# [Goal of the exercise]
Copy the entries below exactly; any picture among them should be left out.

# [Data to process]
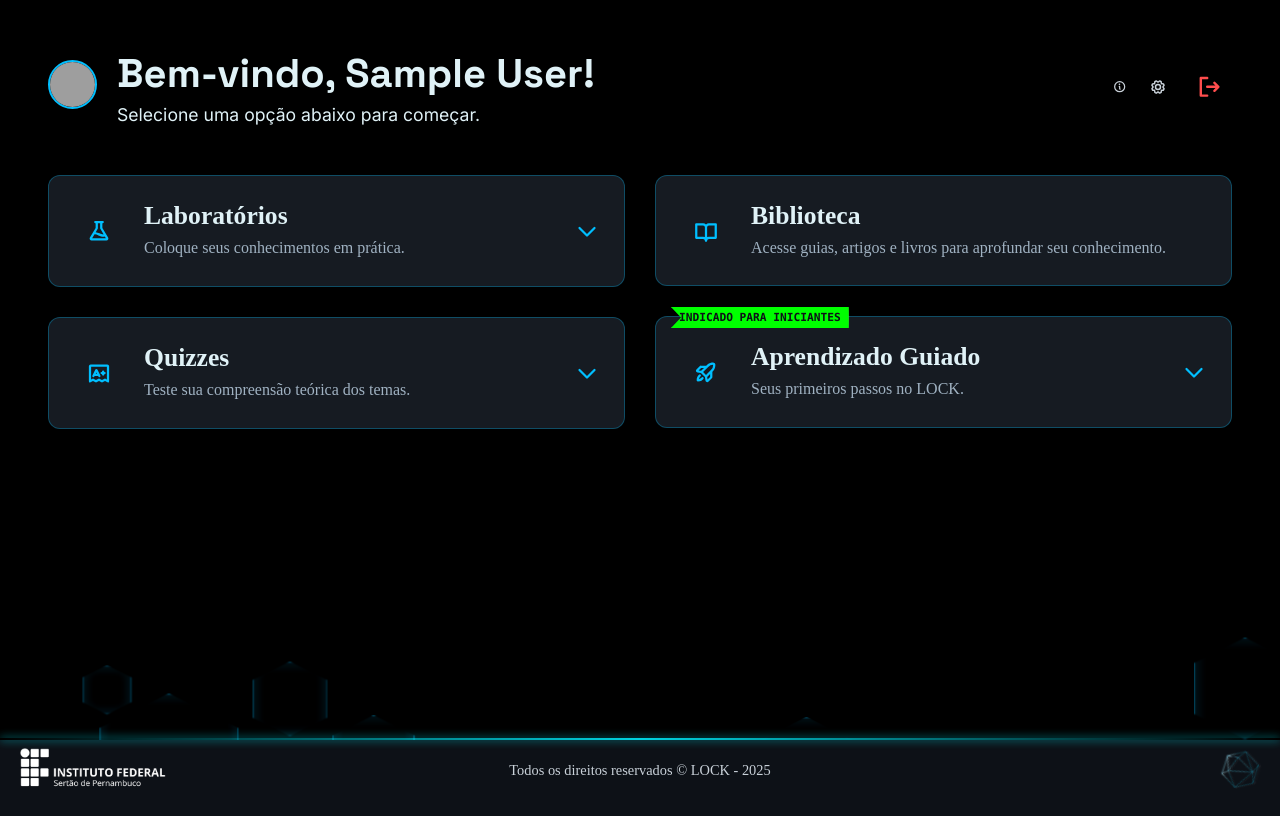
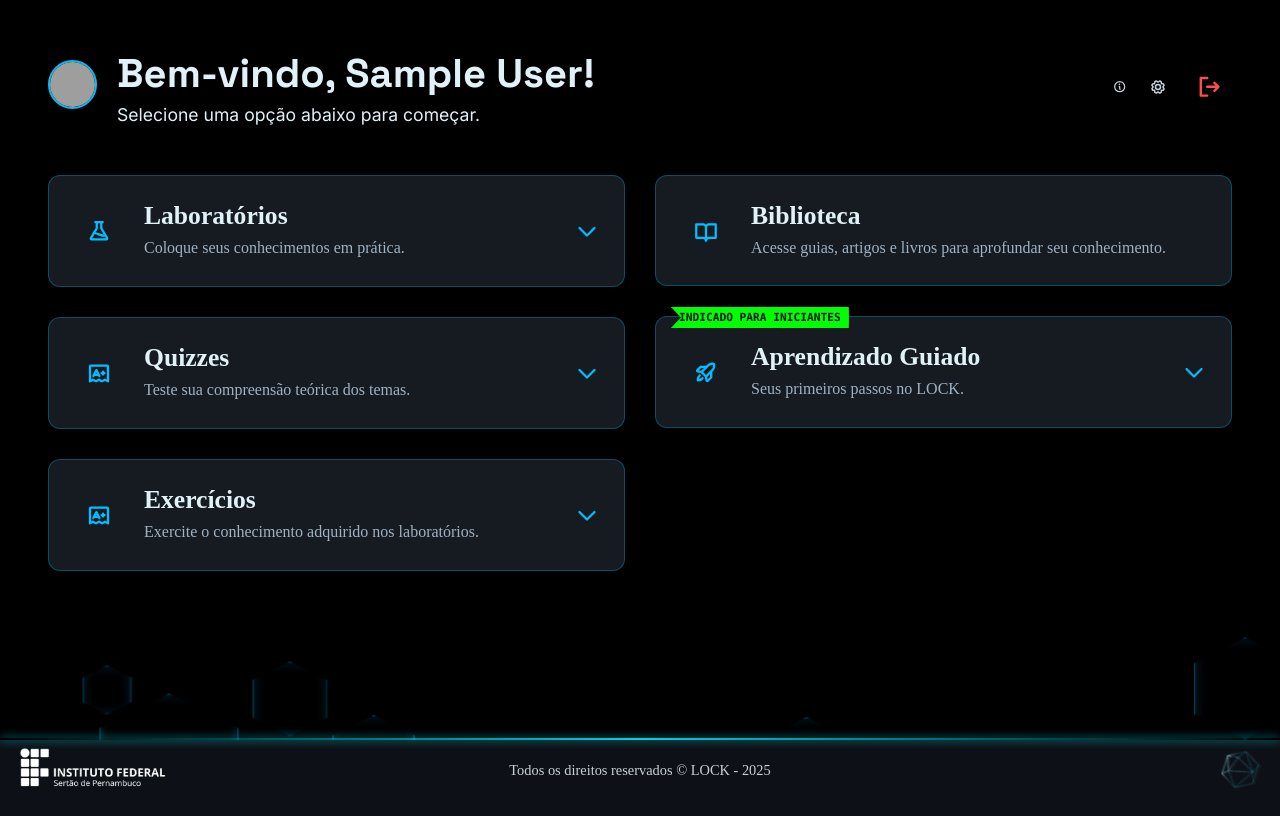
Before and after one commit to TheRealLoppiX/LOCK-FRONT, a React (Create React App) app: page /dashboard in a window 1280 px wide. Built offline with nearby package versions, Linux system fonts and the light colour scheme; no server answers; sample sign-in values are in the browser's storage; grey boxes are pictures that could not be loaded.

Commit message:
Card de Exercícios

```diff
--- a/src/pages/dashboard.tsx
+++ b/src/pages/dashboard.tsx
@@ -23,6 +23,7 @@ const Dashboard: React.FC = () => {
 
   // NOVO: Estado para o novo card
   const [isGuidedOpen, setIsGuidedOpen] = useState(false);
+  const [isExercíciosOpen, setisExercíciosOpen] = useState(false);
 
   // NOVO: Estado para os 5 passos (lido do localStorage)
   const [guidedSteps, setGuidedSteps] = useState(() => {
@@ -127,6 +128,20 @@ const Dashboard: React.FC = () => {
               <Link to="/quizzes/nmap" className="dropdown-item"><Question size={20} /> NMap</Link>
               <Link to="/BurpI" className="dropdown-item">
                 <FilePdf size={20} /> Exercício de Fixação I - Burp Suite (Google Form)
+              </Link>
+            </div>
+          </div>
+
+          {/* Card de Exercícios*/}
+          <div className="dashboard-card">
+            <div className="dropdown-header" onClick={() => setisExercíciosOpen(!isExercíciosOpen)}>
+              <div className="card-icon"><Exam weight="bold" /></div>
+              <div className="card-content"><h2>Exercícios</h2><p>Exercite o conhecimento adquirido nos laboratórios.</p></div>
+              <CaretDown weight="bold" className={`caret-icon ${isExercíciosOpen ? 'open' : ''}`} />
+            </div>
+            <div className={`dropdown-content ${isExercíciosOpen ? 'open' : ''}`}>
+              <Link to="/BurpI" className="dropdown-item">
+                <FilePdf size={20} /> Exercícios de Fixação - Burp Suite
               </Link>
             </div>
           </div>
```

# [Answer to this task]
Before and after one commit to TheRealLoppiX/LOCK-FRONT, a React (Create React App) app: page /dashboard in a window 1280 px wide. Built offline with nearby package versions, Linux system fonts and the light colour scheme; no server answers; sample sign-in values are in the browser's storage; grey boxes are pictures that could not be loaded.

Commit message:
Card de Exercícios

```diff
--- a/src/pages/dashboard.tsx
+++ b/src/pages/dashboard.tsx
@@ -23,6 +23,7 @@ const Dashboard: React.FC = () => {
 
   // NOVO: Estado para o novo card
   const [isGuidedOpen, setIsGuidedOpen] = useState(false);
+  const [isExercíciosOpen, setisExercíciosOpen] = useState(false);
 
   // NOVO: Estado para os 5 passos (lido do localStorage)
   const [guidedSteps, setGuidedSteps] = useState(() => {
@@ -127,6 +128,20 @@ const Dashboard: React.FC = () => {
               <Link to="/quizzes/nmap" className="dropdown-item"><Question size={20} /> NMap</Link>
               <Link to="/BurpI" className="dropdown-item">
                 <FilePdf size={20} /> Exercício de Fixação I - Burp Suite (Google Form)
+              </Link>
+            </div>
+          </div>
+
+          {/* Card de Exercícios*/}
+          <div className="dashboard-card">
+            <div className="dropdown-header" onClick={() => setisExercíciosOpen(!isExercíciosOpen)}>
+              <div className="card-icon"><Exam weight="bold" /></div>
+              <div className="card-content"><h2>Exercícios</h2><p>Exercite o conhecimento adquirido nos laboratórios.</p></div>
+              <CaretDown weight="bold" className={`caret-icon ${isExercíciosOpen ? 'open' : ''}`} />
+            </div>
+            <div className={`dropdown-content ${isExercíciosOpen ? 'open' : ''}`}>
+              <Link to="/BurpI" className="dropdown-item">
+                <FilePdf size={20} /> Exercícios de Fixação - Burp Suite
               </Link>
             </div>
           </div>
```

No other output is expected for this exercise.